* RECORDED DATA:
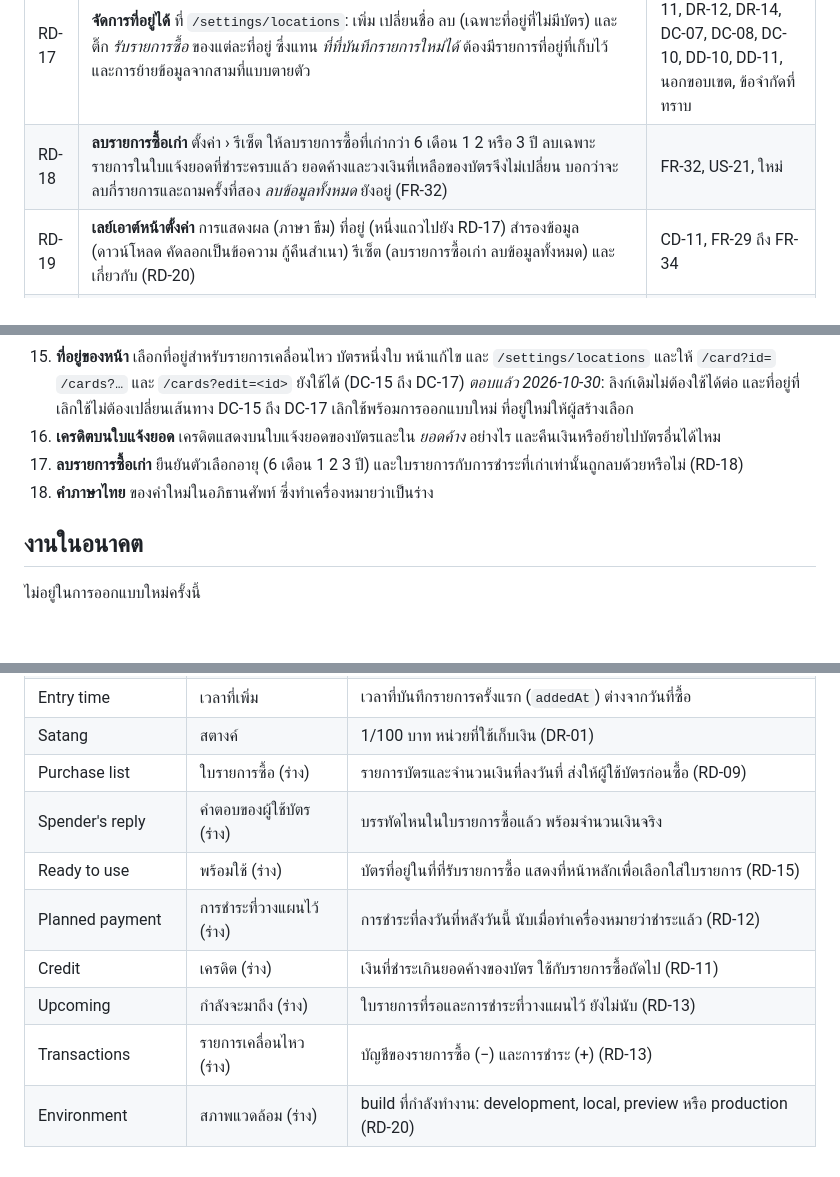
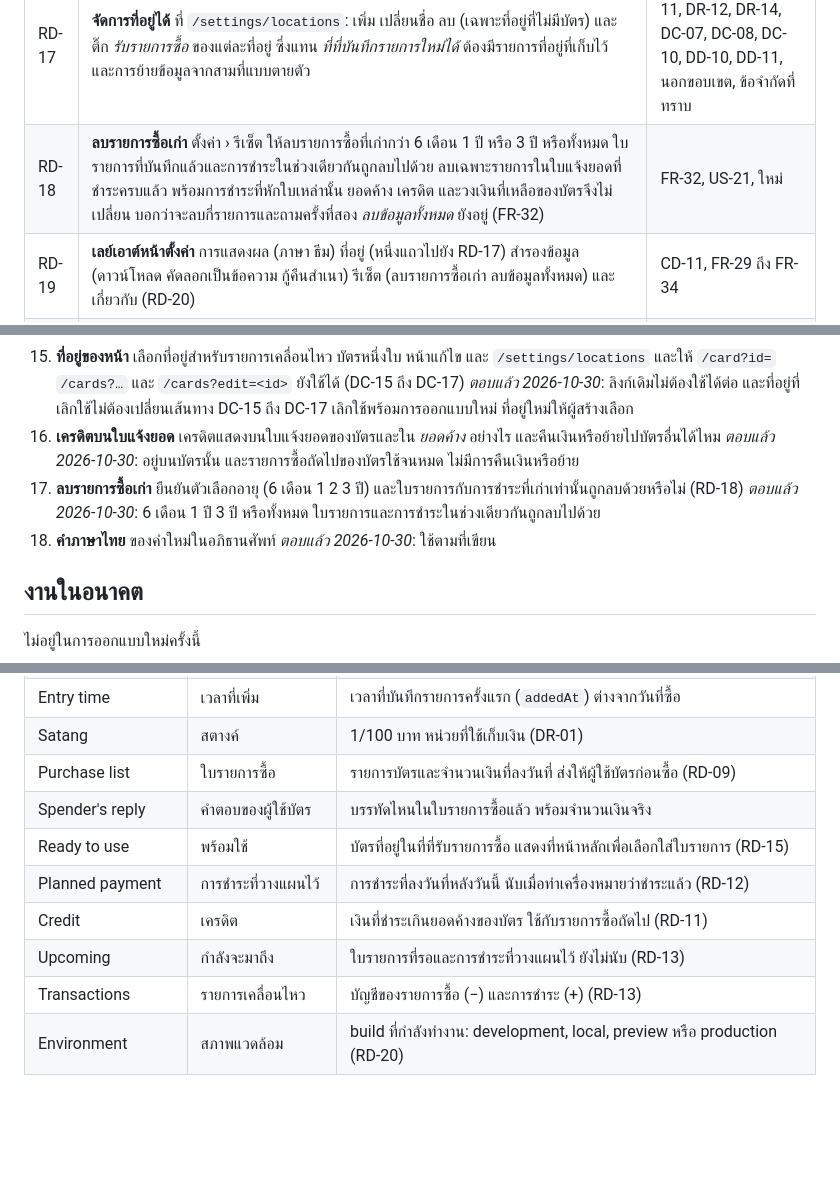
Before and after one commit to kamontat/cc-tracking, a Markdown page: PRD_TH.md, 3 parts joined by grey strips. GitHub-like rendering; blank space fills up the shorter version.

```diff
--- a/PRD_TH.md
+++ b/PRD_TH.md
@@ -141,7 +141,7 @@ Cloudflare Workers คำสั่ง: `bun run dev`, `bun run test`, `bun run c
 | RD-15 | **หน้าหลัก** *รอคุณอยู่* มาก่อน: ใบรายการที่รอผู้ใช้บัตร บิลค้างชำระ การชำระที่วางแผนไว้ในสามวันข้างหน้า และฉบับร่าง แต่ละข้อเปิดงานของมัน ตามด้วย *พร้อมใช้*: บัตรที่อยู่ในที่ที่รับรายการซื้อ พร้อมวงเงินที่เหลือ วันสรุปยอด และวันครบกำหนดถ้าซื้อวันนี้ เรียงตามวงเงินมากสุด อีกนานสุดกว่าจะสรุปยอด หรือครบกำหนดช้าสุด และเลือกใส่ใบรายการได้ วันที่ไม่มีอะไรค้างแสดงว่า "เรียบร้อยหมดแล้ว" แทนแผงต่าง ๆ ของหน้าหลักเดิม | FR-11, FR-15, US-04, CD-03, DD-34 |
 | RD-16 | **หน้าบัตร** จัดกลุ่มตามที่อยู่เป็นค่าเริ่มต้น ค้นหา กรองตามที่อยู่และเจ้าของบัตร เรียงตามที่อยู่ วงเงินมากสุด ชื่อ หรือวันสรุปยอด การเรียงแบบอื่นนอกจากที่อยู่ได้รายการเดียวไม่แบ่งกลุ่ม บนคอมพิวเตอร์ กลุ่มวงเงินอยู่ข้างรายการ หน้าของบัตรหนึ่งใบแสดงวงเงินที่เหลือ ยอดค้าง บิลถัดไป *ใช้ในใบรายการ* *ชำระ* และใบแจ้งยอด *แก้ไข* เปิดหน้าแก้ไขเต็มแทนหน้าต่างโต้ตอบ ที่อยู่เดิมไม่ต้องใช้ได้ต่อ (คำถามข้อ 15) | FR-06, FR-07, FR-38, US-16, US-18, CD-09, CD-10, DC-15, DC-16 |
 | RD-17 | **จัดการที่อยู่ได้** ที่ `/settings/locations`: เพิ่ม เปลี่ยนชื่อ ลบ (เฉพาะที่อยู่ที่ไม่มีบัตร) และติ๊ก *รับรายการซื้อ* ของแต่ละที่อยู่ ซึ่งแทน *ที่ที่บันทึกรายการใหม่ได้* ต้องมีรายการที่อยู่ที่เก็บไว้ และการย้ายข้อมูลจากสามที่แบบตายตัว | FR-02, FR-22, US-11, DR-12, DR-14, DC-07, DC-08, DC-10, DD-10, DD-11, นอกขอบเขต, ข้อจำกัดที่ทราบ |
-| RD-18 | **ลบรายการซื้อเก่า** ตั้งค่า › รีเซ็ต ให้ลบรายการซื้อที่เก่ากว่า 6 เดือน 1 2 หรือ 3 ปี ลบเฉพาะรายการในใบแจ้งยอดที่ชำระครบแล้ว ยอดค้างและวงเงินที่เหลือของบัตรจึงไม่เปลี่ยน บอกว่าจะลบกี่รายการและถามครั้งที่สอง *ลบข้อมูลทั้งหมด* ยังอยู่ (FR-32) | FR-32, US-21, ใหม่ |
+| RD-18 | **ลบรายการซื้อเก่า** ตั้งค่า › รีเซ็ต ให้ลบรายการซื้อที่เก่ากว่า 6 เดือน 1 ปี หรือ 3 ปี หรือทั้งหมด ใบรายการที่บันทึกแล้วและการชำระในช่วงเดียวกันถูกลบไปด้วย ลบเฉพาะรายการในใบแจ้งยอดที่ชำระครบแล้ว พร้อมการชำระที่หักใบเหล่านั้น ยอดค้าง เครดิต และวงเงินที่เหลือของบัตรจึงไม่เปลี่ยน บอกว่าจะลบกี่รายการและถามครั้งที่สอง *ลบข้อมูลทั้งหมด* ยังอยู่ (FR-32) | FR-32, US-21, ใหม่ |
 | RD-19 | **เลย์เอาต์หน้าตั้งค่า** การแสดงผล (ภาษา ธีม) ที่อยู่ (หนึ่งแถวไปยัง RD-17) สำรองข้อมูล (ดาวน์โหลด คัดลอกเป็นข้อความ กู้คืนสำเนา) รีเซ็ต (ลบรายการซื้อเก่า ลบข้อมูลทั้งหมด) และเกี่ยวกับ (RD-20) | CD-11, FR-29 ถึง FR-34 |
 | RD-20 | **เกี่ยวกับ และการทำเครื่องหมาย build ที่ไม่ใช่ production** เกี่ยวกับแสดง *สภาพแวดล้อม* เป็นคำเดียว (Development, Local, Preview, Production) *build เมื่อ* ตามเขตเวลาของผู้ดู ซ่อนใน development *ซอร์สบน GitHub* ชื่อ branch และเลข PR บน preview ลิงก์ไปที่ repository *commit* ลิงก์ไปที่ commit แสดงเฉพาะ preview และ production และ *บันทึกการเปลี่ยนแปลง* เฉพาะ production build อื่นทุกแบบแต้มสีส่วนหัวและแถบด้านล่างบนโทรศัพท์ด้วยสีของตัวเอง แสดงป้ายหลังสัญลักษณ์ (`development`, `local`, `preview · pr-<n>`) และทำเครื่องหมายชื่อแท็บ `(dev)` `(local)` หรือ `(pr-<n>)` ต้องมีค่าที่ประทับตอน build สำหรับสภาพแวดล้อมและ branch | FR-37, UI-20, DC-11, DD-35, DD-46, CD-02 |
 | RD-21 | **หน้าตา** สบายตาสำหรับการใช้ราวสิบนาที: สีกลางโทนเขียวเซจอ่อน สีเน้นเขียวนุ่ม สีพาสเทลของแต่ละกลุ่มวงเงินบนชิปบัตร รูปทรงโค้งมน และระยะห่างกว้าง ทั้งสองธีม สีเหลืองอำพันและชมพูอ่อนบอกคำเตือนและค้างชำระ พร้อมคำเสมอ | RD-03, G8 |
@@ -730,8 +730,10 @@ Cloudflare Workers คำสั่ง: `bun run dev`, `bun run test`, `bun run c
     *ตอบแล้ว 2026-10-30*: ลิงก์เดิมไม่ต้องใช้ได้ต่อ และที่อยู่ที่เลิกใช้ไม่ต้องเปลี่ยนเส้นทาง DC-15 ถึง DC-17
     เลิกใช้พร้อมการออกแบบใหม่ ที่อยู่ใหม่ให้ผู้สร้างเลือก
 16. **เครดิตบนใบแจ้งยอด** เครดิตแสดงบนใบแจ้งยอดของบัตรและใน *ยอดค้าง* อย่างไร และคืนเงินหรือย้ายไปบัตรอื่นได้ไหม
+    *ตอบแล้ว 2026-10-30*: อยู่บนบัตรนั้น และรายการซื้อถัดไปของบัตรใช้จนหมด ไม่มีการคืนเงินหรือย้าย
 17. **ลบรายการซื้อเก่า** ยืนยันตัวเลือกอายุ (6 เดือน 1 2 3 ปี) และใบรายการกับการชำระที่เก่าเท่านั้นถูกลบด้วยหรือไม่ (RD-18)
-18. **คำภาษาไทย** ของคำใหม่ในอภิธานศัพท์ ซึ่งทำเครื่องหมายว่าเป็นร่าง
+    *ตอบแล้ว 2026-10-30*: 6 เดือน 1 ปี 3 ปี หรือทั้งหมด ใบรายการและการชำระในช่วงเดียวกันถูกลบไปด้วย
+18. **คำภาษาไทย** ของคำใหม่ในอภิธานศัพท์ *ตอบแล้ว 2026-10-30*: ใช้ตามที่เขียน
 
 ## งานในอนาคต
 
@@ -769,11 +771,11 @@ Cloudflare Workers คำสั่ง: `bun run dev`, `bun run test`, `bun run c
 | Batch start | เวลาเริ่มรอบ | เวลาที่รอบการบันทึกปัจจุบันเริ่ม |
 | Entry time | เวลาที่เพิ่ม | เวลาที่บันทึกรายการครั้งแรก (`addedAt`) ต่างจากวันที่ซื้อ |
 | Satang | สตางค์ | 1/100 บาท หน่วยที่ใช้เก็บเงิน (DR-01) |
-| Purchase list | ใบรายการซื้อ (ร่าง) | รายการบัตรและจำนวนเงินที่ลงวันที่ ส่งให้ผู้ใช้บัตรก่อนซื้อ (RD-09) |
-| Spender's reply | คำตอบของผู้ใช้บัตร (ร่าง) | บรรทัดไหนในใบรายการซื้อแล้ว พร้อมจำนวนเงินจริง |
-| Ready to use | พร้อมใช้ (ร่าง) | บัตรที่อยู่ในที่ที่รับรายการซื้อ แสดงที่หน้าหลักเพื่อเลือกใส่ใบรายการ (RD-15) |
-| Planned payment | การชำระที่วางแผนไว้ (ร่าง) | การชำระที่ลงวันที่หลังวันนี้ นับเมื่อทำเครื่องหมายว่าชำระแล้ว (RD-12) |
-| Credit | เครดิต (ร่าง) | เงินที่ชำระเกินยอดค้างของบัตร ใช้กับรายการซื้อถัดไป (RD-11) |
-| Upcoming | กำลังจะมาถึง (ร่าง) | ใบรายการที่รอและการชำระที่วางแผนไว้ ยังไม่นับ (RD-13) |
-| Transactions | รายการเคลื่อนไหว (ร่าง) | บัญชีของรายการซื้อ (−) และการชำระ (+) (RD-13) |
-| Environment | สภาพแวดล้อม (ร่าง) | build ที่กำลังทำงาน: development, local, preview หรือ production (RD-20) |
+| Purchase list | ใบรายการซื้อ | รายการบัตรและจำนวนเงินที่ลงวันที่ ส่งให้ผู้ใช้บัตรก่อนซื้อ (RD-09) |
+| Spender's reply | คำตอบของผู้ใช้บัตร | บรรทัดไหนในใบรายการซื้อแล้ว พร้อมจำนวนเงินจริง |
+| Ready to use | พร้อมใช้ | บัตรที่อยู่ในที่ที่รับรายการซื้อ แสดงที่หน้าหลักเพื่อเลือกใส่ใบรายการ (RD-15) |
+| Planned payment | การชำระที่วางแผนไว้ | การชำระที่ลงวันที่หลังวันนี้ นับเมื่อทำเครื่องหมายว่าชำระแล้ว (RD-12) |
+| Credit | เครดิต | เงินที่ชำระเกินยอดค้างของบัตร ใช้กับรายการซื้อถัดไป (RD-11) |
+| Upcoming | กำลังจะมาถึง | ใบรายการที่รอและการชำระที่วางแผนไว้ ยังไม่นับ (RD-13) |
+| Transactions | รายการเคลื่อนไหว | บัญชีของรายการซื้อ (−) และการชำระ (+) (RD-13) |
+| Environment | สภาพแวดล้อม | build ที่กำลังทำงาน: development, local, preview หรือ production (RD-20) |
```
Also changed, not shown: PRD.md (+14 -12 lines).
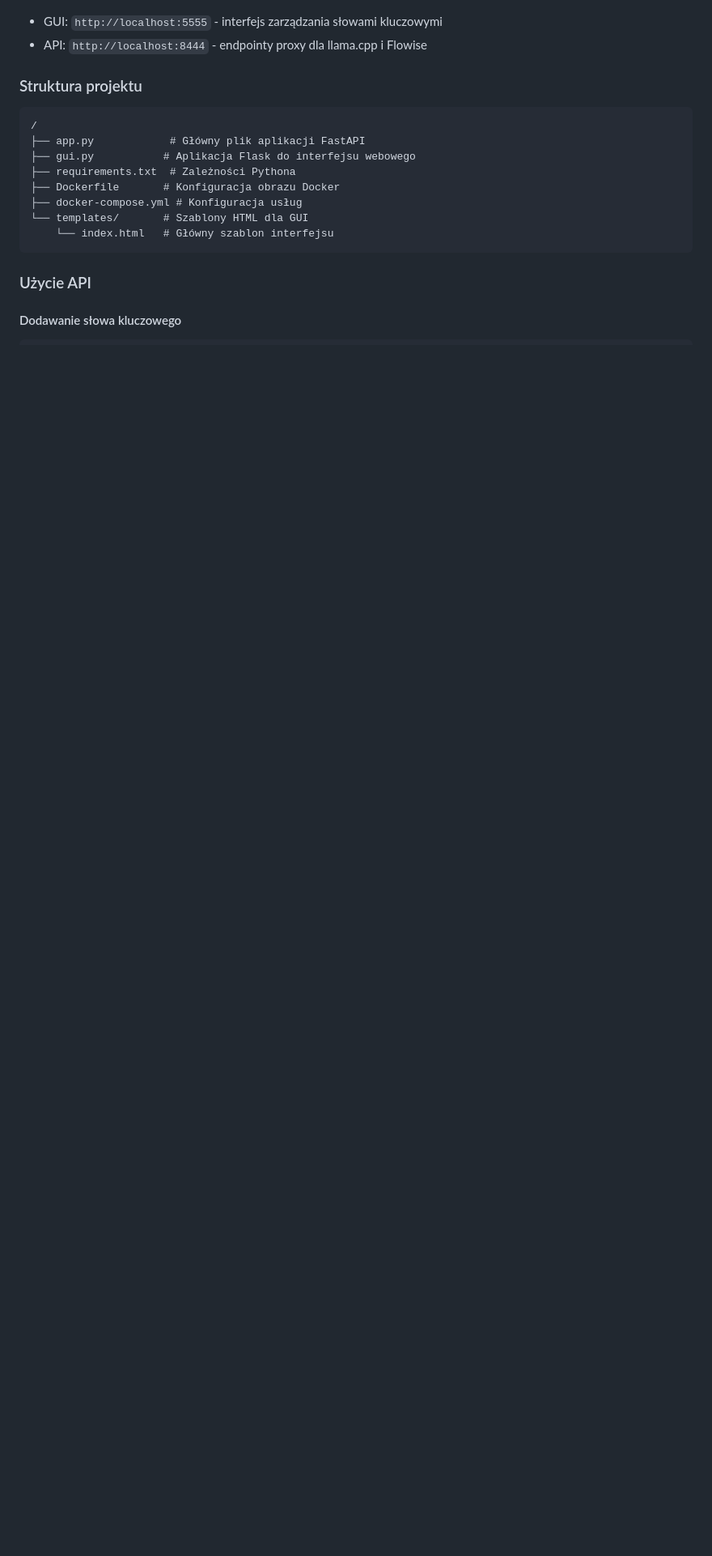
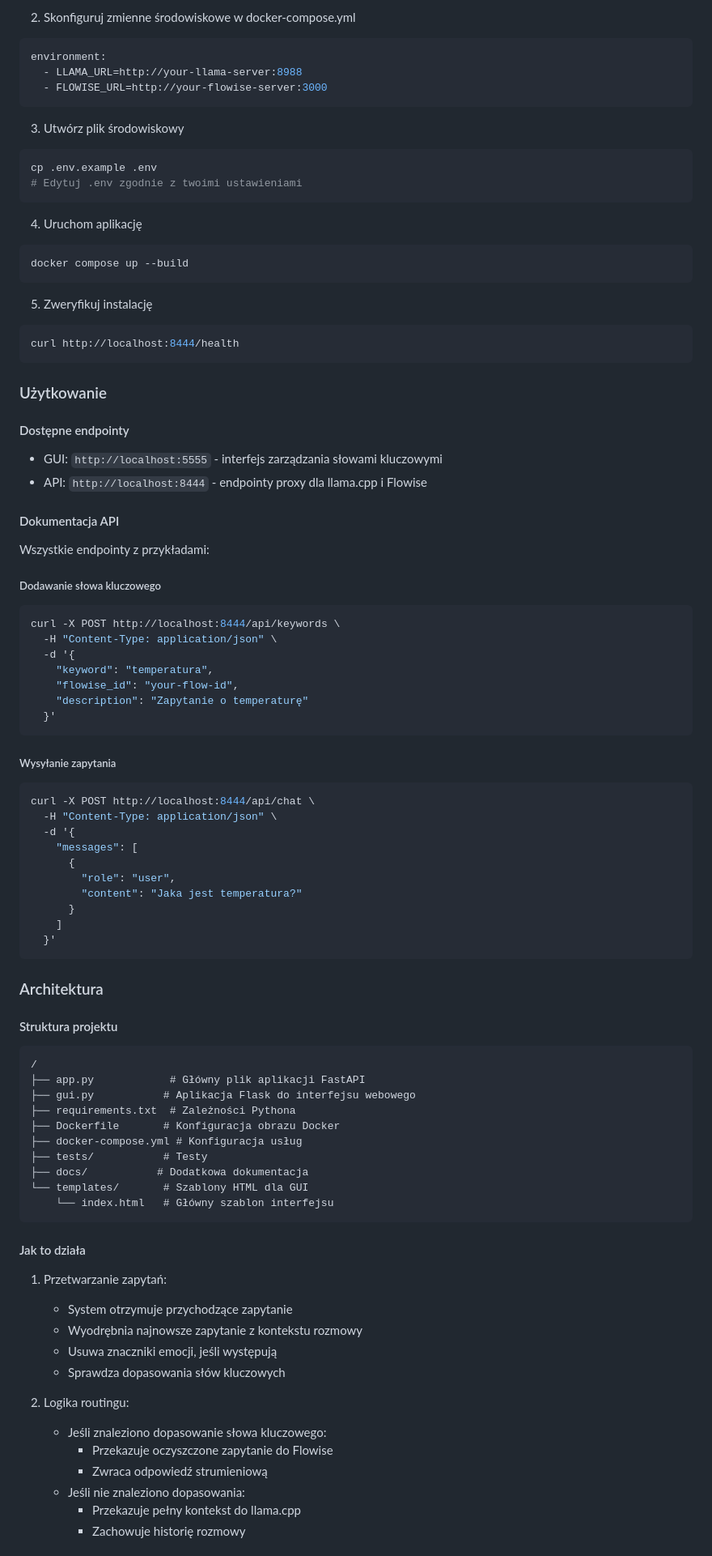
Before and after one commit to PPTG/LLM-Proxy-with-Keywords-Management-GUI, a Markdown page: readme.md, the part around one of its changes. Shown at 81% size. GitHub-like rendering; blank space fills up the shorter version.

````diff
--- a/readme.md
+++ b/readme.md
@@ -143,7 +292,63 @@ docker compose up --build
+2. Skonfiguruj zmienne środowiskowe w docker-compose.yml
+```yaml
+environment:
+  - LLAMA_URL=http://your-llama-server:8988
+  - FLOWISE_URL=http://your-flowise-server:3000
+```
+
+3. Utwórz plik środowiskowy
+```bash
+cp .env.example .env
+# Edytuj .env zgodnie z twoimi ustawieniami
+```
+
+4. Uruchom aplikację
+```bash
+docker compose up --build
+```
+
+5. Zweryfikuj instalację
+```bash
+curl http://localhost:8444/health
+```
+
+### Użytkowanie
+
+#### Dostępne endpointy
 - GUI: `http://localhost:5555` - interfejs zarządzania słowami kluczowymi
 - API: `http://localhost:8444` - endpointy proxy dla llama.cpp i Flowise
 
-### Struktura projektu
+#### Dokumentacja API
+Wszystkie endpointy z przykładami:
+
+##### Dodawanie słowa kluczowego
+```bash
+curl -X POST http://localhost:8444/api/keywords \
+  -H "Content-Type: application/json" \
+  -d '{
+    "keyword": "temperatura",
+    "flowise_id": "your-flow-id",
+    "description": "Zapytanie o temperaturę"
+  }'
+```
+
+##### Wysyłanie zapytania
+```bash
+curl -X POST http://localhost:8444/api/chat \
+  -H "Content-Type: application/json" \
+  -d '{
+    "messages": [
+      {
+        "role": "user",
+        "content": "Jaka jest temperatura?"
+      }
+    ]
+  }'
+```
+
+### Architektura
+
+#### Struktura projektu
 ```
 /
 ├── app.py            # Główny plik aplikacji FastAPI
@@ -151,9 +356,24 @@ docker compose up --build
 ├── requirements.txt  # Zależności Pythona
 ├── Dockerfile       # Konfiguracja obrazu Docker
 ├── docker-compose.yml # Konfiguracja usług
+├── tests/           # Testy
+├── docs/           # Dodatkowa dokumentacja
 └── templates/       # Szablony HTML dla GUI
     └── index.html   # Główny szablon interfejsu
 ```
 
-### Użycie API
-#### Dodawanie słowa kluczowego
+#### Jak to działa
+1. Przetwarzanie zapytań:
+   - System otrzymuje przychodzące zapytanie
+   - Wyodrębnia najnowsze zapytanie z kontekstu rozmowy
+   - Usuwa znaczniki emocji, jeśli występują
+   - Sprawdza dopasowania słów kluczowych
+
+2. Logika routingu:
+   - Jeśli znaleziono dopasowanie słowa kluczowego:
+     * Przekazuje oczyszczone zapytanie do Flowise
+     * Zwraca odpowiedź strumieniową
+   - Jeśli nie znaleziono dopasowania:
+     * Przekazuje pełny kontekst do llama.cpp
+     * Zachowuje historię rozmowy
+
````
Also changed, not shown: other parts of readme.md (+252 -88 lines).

* TASK BRIEF:
Answer with a number alone: how many lines of the records contain the string "localhost"?

* TASK RESULT:
5